Write out the entries below exactly, from the first line to the one with "Some web libraries", both ends included.

::: Data for processing :::

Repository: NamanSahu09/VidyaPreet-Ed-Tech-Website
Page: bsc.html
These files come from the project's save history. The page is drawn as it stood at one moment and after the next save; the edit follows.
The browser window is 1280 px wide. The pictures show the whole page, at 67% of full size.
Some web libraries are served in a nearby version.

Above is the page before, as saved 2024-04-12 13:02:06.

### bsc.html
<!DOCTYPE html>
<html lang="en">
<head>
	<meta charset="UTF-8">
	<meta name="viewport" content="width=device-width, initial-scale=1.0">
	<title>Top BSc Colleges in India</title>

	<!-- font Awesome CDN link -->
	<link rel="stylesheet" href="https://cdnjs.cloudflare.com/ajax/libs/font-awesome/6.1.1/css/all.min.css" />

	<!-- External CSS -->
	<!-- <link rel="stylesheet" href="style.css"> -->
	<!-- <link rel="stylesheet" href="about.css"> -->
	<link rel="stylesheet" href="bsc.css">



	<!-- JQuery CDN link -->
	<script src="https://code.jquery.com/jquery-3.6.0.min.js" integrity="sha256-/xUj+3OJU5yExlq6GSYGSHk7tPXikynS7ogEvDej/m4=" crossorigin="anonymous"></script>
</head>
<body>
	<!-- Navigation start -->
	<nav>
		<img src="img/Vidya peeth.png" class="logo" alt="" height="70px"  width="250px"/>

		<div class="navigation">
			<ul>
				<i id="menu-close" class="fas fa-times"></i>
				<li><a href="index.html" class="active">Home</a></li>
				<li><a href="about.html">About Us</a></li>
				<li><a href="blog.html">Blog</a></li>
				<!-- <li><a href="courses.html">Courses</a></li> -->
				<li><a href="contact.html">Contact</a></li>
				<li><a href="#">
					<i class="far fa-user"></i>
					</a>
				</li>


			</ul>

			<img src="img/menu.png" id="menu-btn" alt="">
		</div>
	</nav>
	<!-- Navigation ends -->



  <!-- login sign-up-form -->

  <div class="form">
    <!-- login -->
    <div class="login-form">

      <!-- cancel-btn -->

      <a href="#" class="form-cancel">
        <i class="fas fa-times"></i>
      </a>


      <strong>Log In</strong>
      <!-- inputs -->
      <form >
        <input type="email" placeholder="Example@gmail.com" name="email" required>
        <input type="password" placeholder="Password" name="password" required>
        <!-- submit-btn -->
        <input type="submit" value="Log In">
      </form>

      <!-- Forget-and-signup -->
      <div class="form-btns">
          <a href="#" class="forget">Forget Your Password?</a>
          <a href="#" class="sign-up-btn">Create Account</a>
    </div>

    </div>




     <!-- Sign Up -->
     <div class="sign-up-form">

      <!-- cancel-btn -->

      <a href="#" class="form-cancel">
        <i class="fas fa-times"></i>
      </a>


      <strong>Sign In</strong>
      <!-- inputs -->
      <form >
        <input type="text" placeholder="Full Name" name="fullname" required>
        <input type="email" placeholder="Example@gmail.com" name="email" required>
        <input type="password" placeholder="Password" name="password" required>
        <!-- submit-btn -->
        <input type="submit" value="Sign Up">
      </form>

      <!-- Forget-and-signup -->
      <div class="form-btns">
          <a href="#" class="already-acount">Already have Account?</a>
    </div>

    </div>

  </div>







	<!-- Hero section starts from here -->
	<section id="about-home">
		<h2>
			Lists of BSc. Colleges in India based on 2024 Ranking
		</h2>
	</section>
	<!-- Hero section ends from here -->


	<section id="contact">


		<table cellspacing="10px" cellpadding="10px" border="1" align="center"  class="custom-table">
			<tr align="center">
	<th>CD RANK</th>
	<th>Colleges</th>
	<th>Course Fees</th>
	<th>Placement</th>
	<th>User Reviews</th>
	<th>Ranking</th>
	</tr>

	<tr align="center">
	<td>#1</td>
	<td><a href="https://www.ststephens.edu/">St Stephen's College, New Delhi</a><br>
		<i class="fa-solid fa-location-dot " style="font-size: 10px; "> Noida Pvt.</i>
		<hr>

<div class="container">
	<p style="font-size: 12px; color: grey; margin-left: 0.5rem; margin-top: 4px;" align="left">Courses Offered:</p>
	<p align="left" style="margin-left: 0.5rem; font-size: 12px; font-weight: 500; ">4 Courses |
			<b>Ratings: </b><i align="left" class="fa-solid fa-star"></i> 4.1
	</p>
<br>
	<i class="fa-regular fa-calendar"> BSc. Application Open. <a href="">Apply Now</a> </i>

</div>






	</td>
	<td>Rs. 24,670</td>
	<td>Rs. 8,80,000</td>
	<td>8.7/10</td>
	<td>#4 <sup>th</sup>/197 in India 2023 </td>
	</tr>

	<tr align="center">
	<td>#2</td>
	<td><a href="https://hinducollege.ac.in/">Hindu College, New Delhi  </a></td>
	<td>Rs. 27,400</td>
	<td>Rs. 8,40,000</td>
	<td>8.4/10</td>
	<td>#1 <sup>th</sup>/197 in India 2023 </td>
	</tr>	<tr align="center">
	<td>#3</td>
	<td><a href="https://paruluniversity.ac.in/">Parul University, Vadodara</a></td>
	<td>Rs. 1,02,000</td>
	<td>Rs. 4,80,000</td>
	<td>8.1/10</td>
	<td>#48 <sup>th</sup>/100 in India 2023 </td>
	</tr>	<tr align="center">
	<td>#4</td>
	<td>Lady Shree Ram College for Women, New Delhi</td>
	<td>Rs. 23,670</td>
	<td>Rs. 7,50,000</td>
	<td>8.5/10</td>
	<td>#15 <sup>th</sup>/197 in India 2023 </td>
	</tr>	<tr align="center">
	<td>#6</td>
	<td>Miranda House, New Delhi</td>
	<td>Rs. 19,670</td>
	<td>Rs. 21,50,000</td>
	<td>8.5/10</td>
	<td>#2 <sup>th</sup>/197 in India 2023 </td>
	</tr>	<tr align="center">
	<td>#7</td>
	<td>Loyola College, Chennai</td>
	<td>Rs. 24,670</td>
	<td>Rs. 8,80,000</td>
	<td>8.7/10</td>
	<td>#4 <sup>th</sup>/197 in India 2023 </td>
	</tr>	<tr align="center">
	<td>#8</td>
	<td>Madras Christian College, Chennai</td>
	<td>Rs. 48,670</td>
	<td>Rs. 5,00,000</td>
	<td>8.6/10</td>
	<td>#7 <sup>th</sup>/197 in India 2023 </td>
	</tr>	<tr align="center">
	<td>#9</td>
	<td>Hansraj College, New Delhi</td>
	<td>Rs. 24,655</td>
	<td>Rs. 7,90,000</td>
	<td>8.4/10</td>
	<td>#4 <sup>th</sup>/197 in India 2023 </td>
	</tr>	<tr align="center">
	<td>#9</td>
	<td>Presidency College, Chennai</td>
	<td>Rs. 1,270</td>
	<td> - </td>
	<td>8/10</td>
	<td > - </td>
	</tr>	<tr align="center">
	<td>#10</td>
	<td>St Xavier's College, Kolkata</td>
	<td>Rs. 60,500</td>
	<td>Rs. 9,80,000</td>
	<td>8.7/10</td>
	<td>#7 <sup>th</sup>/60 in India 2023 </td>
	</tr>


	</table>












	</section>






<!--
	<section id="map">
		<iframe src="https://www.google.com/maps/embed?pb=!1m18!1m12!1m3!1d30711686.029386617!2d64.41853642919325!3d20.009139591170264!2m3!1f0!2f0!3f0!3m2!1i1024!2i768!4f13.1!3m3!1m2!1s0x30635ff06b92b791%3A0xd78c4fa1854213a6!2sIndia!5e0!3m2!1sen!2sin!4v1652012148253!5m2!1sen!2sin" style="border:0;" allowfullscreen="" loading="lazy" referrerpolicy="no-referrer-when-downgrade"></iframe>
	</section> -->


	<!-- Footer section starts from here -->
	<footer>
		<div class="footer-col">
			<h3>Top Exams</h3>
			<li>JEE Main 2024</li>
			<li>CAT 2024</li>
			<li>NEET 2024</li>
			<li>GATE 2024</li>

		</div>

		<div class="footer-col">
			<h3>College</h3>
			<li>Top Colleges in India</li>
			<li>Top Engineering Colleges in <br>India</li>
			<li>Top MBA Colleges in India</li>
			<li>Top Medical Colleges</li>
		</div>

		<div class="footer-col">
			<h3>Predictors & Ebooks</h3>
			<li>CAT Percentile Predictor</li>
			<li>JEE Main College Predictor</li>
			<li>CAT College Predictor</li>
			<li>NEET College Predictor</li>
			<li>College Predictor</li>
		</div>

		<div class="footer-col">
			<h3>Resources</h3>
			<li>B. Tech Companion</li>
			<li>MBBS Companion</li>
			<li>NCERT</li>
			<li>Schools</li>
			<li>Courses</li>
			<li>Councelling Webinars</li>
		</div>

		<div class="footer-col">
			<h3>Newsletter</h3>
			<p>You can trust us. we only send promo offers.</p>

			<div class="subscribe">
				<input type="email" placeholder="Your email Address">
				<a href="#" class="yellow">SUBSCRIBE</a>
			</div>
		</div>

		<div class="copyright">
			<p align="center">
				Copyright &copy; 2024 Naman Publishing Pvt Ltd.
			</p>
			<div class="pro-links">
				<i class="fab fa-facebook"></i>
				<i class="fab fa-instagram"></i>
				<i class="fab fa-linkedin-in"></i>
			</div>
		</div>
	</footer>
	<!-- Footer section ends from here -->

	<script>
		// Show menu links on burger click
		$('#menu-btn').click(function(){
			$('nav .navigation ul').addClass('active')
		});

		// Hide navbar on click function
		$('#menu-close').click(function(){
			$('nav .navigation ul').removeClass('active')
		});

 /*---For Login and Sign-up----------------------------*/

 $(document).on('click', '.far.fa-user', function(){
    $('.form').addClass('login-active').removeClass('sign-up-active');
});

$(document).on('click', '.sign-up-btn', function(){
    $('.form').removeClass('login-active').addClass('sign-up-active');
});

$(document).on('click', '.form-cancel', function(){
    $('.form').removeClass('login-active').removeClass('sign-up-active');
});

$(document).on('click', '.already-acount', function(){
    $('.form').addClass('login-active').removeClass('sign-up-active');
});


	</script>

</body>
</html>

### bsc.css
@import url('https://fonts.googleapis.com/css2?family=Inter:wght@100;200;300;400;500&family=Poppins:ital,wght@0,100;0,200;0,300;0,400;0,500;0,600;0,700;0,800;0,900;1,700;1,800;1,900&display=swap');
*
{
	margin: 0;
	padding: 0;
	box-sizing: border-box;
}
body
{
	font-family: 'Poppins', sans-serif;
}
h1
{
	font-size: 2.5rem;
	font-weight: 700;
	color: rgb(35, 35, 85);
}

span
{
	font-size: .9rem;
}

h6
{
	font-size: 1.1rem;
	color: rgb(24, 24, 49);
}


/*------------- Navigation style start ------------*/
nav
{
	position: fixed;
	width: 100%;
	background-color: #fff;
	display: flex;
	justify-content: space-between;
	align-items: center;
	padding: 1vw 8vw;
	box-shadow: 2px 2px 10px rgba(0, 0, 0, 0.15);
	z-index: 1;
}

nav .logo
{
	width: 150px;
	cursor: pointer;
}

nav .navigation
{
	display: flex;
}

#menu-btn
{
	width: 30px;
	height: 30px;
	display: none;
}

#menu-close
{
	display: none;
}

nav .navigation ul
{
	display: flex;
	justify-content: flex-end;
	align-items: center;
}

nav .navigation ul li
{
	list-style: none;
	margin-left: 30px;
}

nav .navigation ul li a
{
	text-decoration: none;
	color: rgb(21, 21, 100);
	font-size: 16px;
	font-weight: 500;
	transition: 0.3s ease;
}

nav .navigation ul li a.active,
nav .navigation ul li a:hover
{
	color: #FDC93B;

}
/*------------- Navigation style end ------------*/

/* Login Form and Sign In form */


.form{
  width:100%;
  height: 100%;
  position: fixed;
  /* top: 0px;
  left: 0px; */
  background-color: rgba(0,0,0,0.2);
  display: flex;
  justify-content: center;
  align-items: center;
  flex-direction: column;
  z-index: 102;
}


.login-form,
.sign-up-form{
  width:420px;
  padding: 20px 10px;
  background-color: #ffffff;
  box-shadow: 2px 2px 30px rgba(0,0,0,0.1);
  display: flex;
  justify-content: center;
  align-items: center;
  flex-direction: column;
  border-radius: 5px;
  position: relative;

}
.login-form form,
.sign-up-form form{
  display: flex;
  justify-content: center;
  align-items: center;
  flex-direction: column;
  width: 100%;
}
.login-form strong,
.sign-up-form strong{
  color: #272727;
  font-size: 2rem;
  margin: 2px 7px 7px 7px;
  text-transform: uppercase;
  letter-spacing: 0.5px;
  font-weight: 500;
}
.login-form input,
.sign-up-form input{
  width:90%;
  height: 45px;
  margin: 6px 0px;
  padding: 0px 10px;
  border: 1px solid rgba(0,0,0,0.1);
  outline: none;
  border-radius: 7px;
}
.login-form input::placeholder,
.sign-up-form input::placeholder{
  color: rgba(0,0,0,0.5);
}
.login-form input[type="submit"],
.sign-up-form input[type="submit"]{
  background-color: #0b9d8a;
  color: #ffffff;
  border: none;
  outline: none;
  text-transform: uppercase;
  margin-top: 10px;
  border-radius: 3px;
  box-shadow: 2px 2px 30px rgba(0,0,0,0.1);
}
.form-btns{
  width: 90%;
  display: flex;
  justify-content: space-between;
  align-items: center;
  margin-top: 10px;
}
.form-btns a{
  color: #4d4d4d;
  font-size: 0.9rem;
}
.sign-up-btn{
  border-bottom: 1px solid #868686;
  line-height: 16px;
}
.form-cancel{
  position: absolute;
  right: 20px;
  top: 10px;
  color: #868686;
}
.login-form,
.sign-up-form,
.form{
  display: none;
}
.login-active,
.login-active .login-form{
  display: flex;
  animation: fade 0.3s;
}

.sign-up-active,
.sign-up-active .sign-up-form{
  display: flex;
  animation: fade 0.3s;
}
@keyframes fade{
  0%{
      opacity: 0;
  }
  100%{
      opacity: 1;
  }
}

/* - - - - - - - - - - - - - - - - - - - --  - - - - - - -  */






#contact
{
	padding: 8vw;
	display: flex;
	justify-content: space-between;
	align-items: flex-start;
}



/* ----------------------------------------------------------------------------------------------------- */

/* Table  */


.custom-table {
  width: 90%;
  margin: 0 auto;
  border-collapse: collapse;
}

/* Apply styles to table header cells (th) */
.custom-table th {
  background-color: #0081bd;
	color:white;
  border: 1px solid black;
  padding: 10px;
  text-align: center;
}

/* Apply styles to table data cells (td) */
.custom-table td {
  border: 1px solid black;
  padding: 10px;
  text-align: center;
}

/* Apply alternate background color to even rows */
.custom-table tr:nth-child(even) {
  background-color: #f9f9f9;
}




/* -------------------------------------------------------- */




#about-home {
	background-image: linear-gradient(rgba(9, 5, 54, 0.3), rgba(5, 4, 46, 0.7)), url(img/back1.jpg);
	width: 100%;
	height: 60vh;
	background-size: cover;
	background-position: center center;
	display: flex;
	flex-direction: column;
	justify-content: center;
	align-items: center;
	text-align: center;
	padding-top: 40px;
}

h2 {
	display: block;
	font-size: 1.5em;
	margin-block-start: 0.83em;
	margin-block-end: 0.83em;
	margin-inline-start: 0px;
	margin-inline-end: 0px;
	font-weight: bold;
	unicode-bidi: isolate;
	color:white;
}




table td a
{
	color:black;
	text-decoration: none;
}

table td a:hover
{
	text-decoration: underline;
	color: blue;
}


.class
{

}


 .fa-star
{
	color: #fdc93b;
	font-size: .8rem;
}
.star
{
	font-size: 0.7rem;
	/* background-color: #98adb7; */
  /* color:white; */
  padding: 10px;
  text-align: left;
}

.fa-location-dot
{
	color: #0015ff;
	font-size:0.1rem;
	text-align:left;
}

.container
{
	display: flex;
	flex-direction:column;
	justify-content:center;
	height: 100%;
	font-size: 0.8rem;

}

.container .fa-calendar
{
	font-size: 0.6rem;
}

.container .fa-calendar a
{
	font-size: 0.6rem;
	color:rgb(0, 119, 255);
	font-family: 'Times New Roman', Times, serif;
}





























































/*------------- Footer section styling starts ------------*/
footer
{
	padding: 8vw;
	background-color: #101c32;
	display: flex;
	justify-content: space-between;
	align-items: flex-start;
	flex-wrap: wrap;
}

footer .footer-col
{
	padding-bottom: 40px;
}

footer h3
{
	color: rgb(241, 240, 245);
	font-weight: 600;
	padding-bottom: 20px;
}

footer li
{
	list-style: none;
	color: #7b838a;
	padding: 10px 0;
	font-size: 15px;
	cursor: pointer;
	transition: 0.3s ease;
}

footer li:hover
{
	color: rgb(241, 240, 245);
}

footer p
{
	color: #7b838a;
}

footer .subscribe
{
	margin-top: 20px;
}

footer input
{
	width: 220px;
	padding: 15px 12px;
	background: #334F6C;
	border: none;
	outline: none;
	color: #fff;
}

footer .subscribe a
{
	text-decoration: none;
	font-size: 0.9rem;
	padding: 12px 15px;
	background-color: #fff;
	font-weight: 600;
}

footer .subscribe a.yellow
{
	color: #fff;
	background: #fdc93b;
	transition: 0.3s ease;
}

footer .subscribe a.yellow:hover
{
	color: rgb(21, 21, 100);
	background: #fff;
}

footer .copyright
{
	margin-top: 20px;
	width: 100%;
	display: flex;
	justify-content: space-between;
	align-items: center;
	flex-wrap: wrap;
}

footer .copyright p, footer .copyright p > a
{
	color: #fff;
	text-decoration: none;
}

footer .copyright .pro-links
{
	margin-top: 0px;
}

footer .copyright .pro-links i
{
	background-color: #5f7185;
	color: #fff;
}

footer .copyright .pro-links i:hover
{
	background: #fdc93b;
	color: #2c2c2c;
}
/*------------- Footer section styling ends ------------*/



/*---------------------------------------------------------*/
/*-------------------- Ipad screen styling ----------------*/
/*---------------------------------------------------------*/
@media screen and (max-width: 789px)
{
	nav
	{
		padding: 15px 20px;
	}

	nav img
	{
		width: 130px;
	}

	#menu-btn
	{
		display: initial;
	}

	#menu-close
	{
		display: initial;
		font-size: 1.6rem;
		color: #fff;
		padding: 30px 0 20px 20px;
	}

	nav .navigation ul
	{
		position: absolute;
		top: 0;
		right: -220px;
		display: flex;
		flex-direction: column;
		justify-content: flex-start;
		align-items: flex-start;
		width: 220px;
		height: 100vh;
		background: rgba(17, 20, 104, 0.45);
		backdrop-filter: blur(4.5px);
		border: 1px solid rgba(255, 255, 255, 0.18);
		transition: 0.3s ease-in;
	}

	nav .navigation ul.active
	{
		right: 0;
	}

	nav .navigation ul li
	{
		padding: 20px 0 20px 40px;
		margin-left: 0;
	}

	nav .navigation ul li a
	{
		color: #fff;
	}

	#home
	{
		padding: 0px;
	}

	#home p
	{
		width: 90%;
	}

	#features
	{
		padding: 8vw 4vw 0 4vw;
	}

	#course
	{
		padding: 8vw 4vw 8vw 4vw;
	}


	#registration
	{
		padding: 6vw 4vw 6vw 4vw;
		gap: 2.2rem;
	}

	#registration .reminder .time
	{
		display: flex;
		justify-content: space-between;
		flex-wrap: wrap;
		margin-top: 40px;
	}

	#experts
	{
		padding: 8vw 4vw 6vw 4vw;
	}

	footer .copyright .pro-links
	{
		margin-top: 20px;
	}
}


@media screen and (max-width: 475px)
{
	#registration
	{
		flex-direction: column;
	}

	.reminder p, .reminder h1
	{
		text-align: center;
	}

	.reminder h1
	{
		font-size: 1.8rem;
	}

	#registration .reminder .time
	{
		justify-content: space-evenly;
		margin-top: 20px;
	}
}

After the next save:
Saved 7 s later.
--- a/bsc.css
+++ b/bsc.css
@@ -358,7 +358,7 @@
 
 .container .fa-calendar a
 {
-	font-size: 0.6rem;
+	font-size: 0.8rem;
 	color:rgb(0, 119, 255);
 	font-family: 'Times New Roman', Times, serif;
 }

:::

• _Response below_
Repository: NamanSahu09/VidyaPreet-Ed-Tech-Website
Page: bsc.html
These files come from the project's save history. The page is drawn as it stood at one moment and after the next save; the edit follows.
The browser window is 1280 px wide. The pictures show the whole page, at 67% of full size.
Some web libraries are served in a nearby version.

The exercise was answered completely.